Here are the 8 key reasons investors should not be overly concerned about the recent market frothiness, according to Goldman analysts including Peter Oppenheimer and Sharon Bell.
1. The stock-market rally is driven more by fundamental factors than investor craziness
Past bubbles such as the dotcom boom of the late 1990s saw investors drive up asset prices with little rational basis, with buying frenzies triggered by the fear of missing out.
Goldman said the rise in stock prices over the last few years, particularly in tech, “has been impressive… but it is not nearly as extreme as the explosive rise that accrued during the late 1990s.”

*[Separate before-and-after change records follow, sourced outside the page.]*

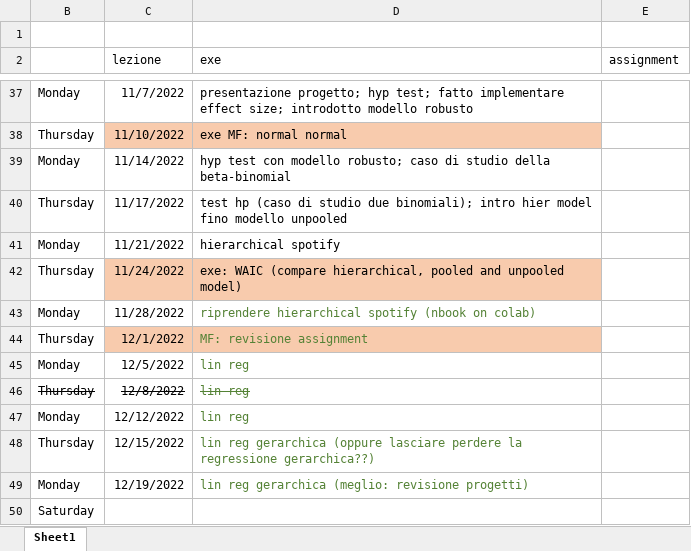
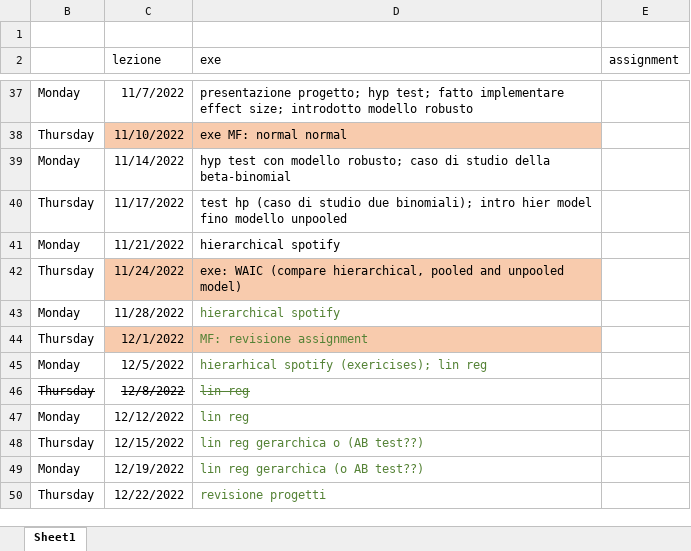
Before and after one commit to gcorani/bda, an Excel workbook: syllabus-and-improv/BDA-syllabus.xlsx, sheet Sheet1, drawn as a sheet; only a part is shown, gaps mark what is left out; values as stored, in another font and other column widths than the file's, no borders; table styles not drawn; removed rows and columns are numbered as before the commit, all else as after; the diff names each change by its address in the sheet, - before the commit and + after, or states it on an @@ line.

Commit message:
update hierarchical regression

```diff
--- a/syllabus-and-improv/BDA-syllabus.xlsx (sheet Sheet1)
+++ b/syllabus-and-improv/BDA-syllabus.xlsx (sheet Sheet1)
-D43 (exe): riprendere hierarchical spotify (nbook on colab)
+D43 (exe): hierarchical spotify
-D45 (exe): lin reg
+D45 (exe): hierarhical spotify (exericises); lin reg
-D48 (exe): …reg gerarchica (oppure lasciare perdere la regressione gerarchica??)
+D48 (exe): …reg gerarchica o (AB test??)
-D49 (exe): lin reg gerarchica (meglio: revisione progetti)
+D49 (exe): lin reg gerarchica (o AB test??)
-row 50: Saturday
+row 50: Thursday | 12/22/2022 | revisione progetti
```
Also changed, not shown: 4 other files.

The rally in tech firms can mostly be justified by “superior growth and fundamentals,” the note said, with earnings far outstripping the rest of the market.

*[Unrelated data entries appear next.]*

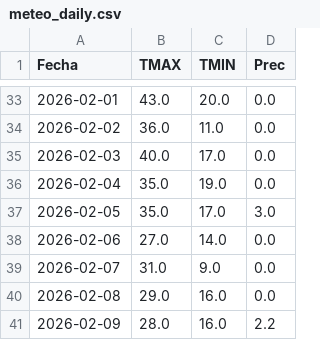
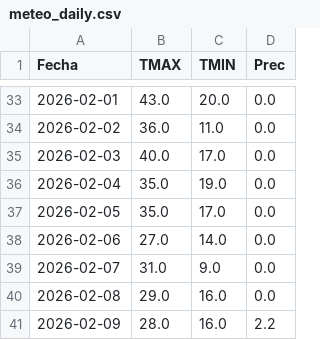
Before and after one commit to PREDWEEM/loliumTA_2026, a CSV file: meteo_daily.csv, drawn as a sheet; only a part is shown, gaps mark what is left out.

Commit message:
Update meteo_daily.csv

```diff
--- a/meteo_daily.csv
+++ b/meteo_daily.csv
@@ -36,3 +36,3 @@ Fecha,TMAX,TMIN,Prec
 2026-02-04,35.0,19.0,0.0
-2026-02-05,35.0,17.0,3.0
+2026-02-05,35.0,17.0,0.0
 2026-02-06,27.0,14.0,0.0
```
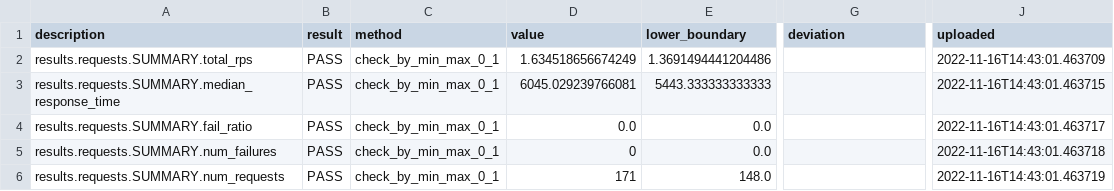
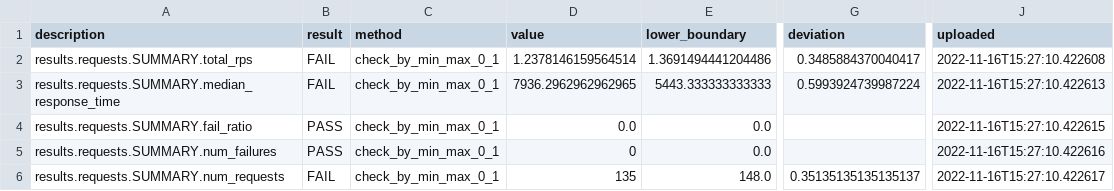
Before and after one commit to jhutar/my-tekton-perfscale-experiment-results, a CSV file: decisions.csv, drawn as a sheet; only a part is shown, gaps mark what is left out; the diff names each change by its address in the sheet, - before the commit and + after, or states it on an @@ line.

Commit message:
Adding result 2022-11-16T15_06_18_360356224

```diff
--- a/decisions.csv
+++ b/decisions.csv
-B2:B3 (result): PASS
+B2:B3 (result): FAIL
-D2 (value): 1.634518656674249
+D2 (value): 1.2378146159564514
-G2 (deviation): (empty)
+G2 (deviation): 0.3485884370040417
-J2 (uploaded): 2022-11-16T14:43:01.463709
+J2 (uploaded): 2022-11-16T15:27:10.422608
-D3 (value): 6045.029239766081
+D3 (value): 7936.2962962962965
-G3 (deviation): (empty)
+G3 (deviation): 0.5993924739987224
-J3 (uploaded): 2022-11-16T14:43:01.463715
+J3 (uploaded): 2022-11-16T15:27:10.422613
-J4 (uploaded): 2022-11-16T14:43:01.463717
+J4 (uploaded): 2022-11-16T15:27:10.422615
-J5 (uploaded): 2022-11-16T14:43:01.463718
+J5 (uploaded): 2022-11-16T15:27:10.422616
-B6 (result): PASS
+B6 (result): FAIL
-D6 (value): 171
+D6 (value): 135
-G6 (deviation): (empty)
+G6 (deviation): 0.35135135135135137
-J6 (uploaded): 2022-11-16T14:43:01.463719
+J6 (uploaded): 2022-11-16T15:27:10.422617
```
Also changed, not shown: 1 other file.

2. The key ‘equity risk premium’ measure does not look worrying
Goldman said much of the market frothiness is explained by record-low interest rates around the world.
The bank’s analysts pointed to a key measure of stock value, the equity-risk premium. This is the extra return investors get on stocks compared to holding risk-free bonds.
Goldman said in the bubble of the late 1990s, investors were so confident about growth they were prepared to buy stocks offering a dividend yield of 1% when they could make 6.5% holding bonds.
But record-low interest rates and better prospects today mean the equity-risk premium is higher, suggesting investors are much more justified in bidding up stocks.
3. Market concentration has increased – but is not dangerous
Goldman said Facebook, Apple, Amazon, Microsoft and Google are increasingly dominant, with a market capitalization nearly 3 times the annual GDP of India.
But the bank’s analysts said such a concentration “has reflected strong fundamental growth, rather than the hope, or promise, of returns far into the future.” This suggests it is far more sustainable than in previous asset rallies.
4. A big jump in retail trading has followed years of outflows from equities
The GameStop saga in January brought the power of retail investors to the attention of Wall Street.
Goldman said the rise in amateur investing has indeed “been breathtaking.” And it said one of its key measures of risk-taking has hit a level associated with a 10% drop in stock markets.
Yet the analysts said: “While flows have been significant of late, we have come from many years of outflows from risk assets like equities.”
5. Credit is cheap, but investors aren’t being overly risky
Central bank interest rates are at record lows, as were bond yields until recently, making borrowing very cheap.
But Goldman said speculative bubbles are associated with banks and companies funding risky activities through debt, and a collapse in household savings, which “is not the case today.”
Banks are very strong thanks to post-crisis reforms, the note said. US households have accumulated around $1.5 trillion in savings during COVID-19, the bank said.
6. Mergers and acquisitions are booming from a low base
The mania for special-purpose acquisition companies, or SPACs, has many investors worried about frothy markets.
Goldman said: “Booming M&A activity and equity issuance are reminiscent of activity rates in previous cycles.”
But it added activity does not appear excessive “when adjusted for the market capitalization of equity markets.”
7. The surge in certain sectors is driven by profitable companies
Market bubbles are often driven by a craze for new technologies, such as the internet in the dotcom era.
Goldman said tech and green stocks have indeed boomed. But the analysts said a fall in these stocks should not lead to widespread company collapses, as most of them are profitable.
8. Stocks are rising as economies recover from a slump
The Wall Street bank said the powerful rally in stocks from March to September last year was typical of a “hope” phase of a bull-market run after an economic slump.
“This phase is generally followed by what we call the ‘growth’ phase,” they said, when earnings pick up, although there could be bumps along the way.